Odds are high fighting will break out again in the South China Sea. Pushing weapons of mass destruction, Uncle Sam rakes in many coins from all crises, so he has billions of reasons to stoke the flame, but it’s anybody’s guess if he’ll risk his turkey neck when the missiles fly. Though America needs to defend its ebbing hegemony, its manufacturing base has been mostly relocated to China, and China is its biggest creditor. In 2001, a Chinese fighter jet clipped an American spy plane near Hainan Island, and its pilot, Wang Wei, was killed. Forced to land in Hainan, 24 Americans were kept for ten days, then released after the US agreed to a letter expressing “regret and sorrow.” A Chinese demand for a token million dollars in compensation was ignored. Hardly any American remembers this incident, but the Chinese haven’t forgotten, and the next time planes collide, expect a much bigger explosion. In 2014, a Chinese jet swerved within 30 feet of another American spy plane.
All sides in this brewing fiasco have reasons to act the way they are, and though each will cite law or logic to defend their actions, it doesn’t matter who’s right or wrong, only what the winner, if any, can get away with. The Vietnamese have a saying, Nine men, ten opinions. And also, When buffaloes collide, flies die. While leaning militarily on an unreliable United States, East Asian countries continue to be integrated into China’s (and Russia’s) economic sphere. Perhaps they will take their losses and accept being lesser partners in this new world order. As a castrated ex champion, the United States might have to do the same. It’s a good bet, though, she won’t go down so quietly.
Thursday, June 4, 2015
As published at OpEd News, Smirking Chimp, Unz Review, CounterCurrents, LewRockwell and Information Clearing House, 6/4/15:
- Linh Dinh

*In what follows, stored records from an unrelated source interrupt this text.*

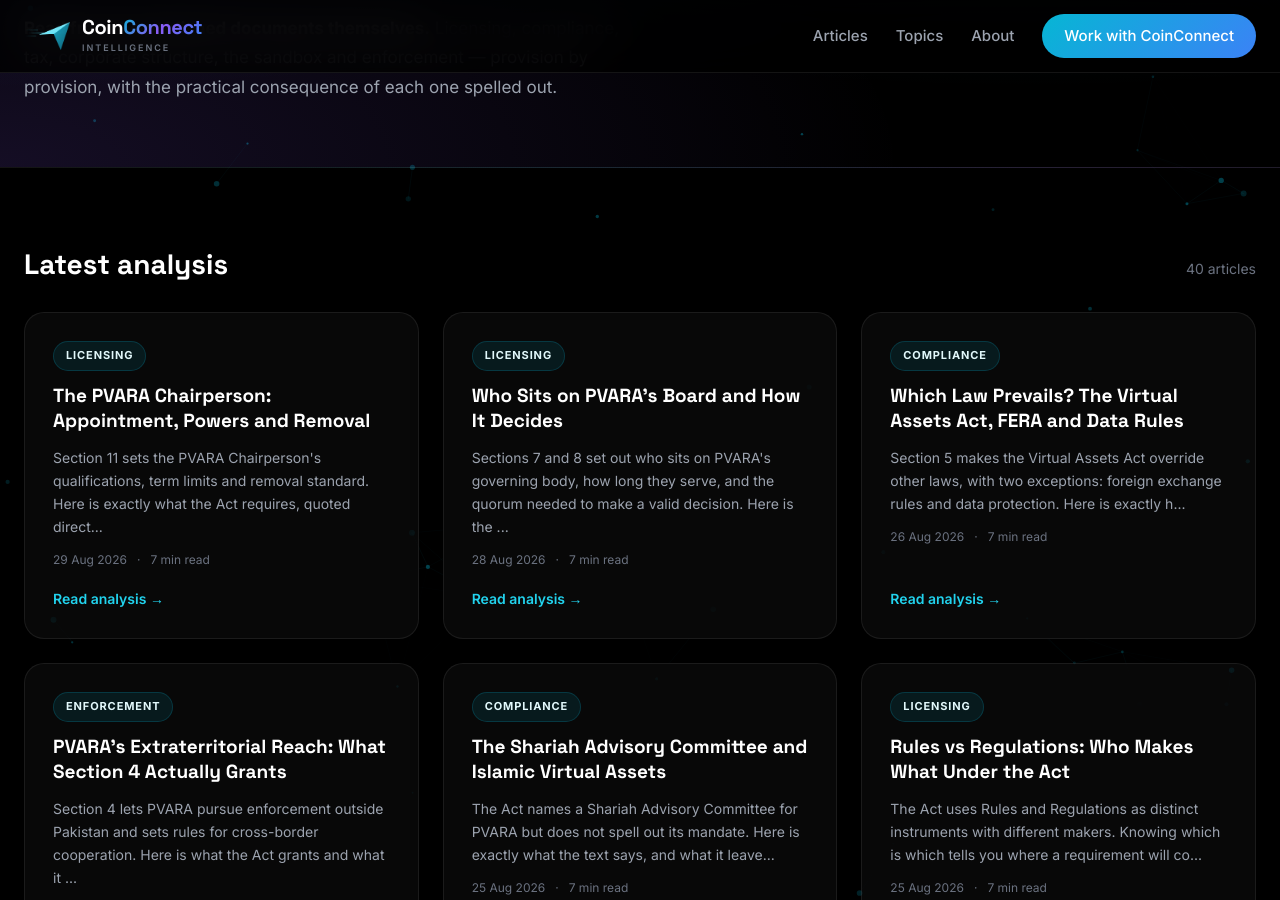
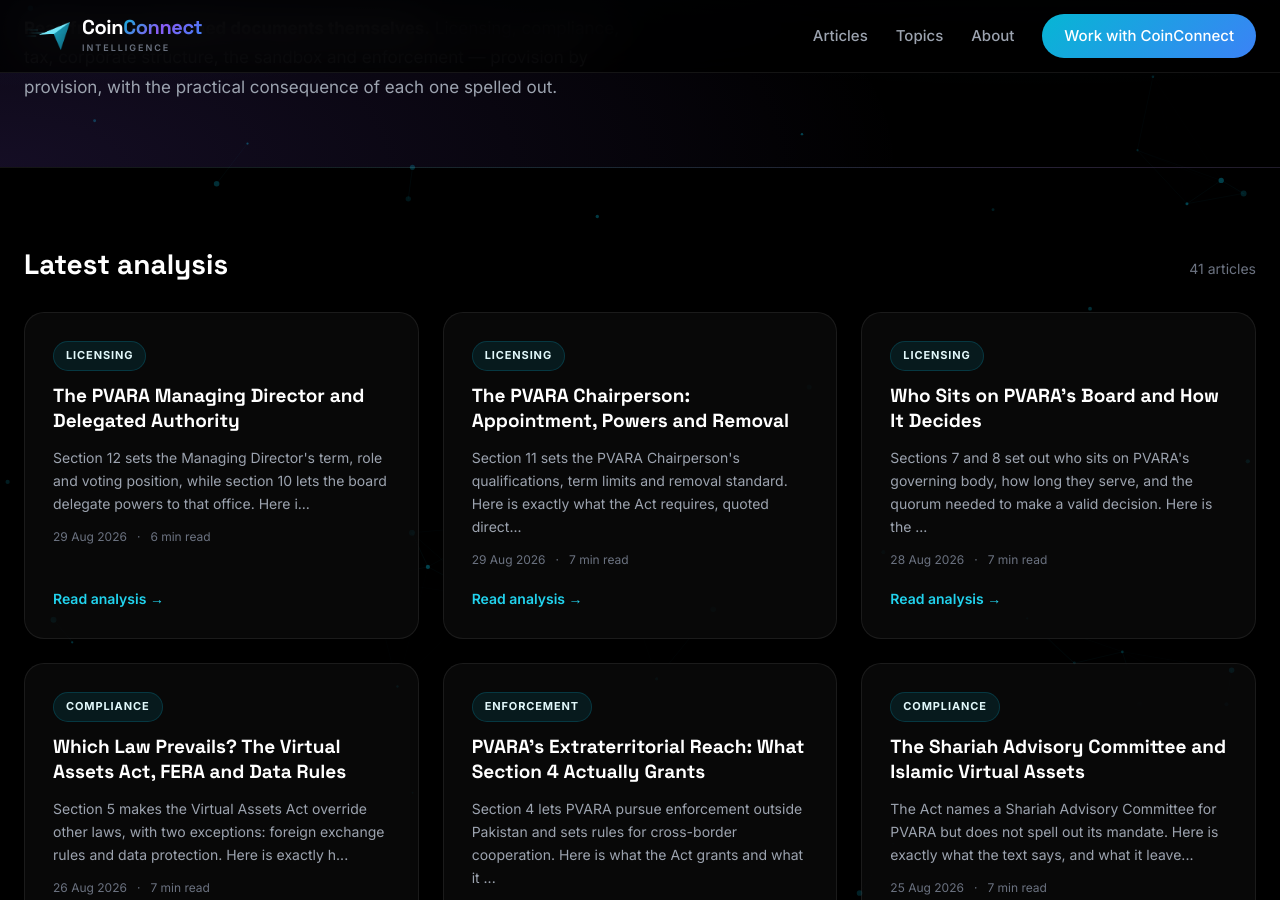
Before and after one commit to coinconnect-pk/coinconnect-pk.github.io, a Jekyll site: the page built from index.html, in a window 1280 px wide and 900 px high, scrolled down 447 px. Built offline with Jekyll 4.4.1, drawn with Linux system fonts in a browser that asks for light colours.

Commit message:
Publish article for 2026-08-29

```diff
--- a/_data/linkmap.yml
+++ b/_data/linkmap.yml
@@ -358,3 +358,6 @@ blog:
   - url: "https://blog.coinconnect.site/the-pvara-chairperson-appointment-powers-and-removal/"
     title: "The PVARA Chairperson: Appointment, Powers and Removal"
     topics: [pvara, chairperson, appointment, powers, removal, licensing]
+  - url: "https://blog.coinconnect.site/the-pvara-managing-director-and-delegated-authority/"
+    title: "The PVARA Managing Director and Delegated Authority"
+    topics: [pvara, managing, director, delegated, authority, licensing]
--- a/_data/published-log.csv
+++ b/_data/published-log.csv
@@ -39,3 +39,4 @@ date,source,title,words
 2026-08-26,queue,"Which Law Prevails? The Virtual Assets Act, FERA and Data Rules",1403
 2026-08-28,queue,"Who Sits on PVARA's Board and How It Decides",1491
 2026-08-29,queue,"The PVARA Chairperson: Appointment, Powers and Removal",1349
+2026-08-29,queue,"The PVARA Managing Director and Delegated Authority",1309
--- a/_queue/041-pvara-managing-director-delegated-authority.md
+++ b/_posts/2026-08-29-the-pvara-managing-director-and-delegated-authority.md
@@ -1,7 +1,7 @@
 ---
 layout: post
 title: "The PVARA Managing Director and Delegated Authority"
-date: 2026-01-01 09:00:00 +0500
+date: 2026-08-29 18:20:33 +0500
 categories: [Licensing]
 author: "Malik Abbas"
 description: "Section 12 sets the Managing Director's term, role and voting position, while section 10 lets the board delegate powers to that office. Here is what the Act says."
```
Also changed, not shown: other parts of _posts/2026-08-29-the-pvara-managing-director-and-delegated-authority.md (+0 -5 lines).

- Born in Vietnam in 1963, I came to the US in 1975, and have also lived in Italy, England and Germany. I'm the author of a non-fiction book, Postcards from the End of America (2017), two books of stories, Fake House (2000) and Blood and Soap (2004), six of poems, All Around What Empties Out (2003), American Tatts (2005), Borderless Bodies (2006), Jam Alerts (2007), Some Kind of Cheese Orgy (2009) and A Mere Rica (2017), and a novel, Love Like Hate (2010). I've been anthologized in Best American Poetry 2000, 2004, 2007, Great American Prose Poems from Poe to the Present, Postmodern American Poetry: a Norton Anthology (vol. 2) and Flash Fiction International: Very Short Stories From Around the World, etc. I'm also editor of Night, Again: Contemporary Fiction from Vietnam (1996) and The Deluge: New Vietnamese Poetry (2013). My writing has been translated into Italian, Spanish, French, Dutch, German, Portuguese, Japanese, Korean, Arabic, Icelandic and Finnish, and I've been invited to read in London, Cambridge, Brighton, Paris, Berlin, Leipzig, Halle, Reykjavik, Toronto, Singapore and all over the US. I've also published widely in Vietnamese.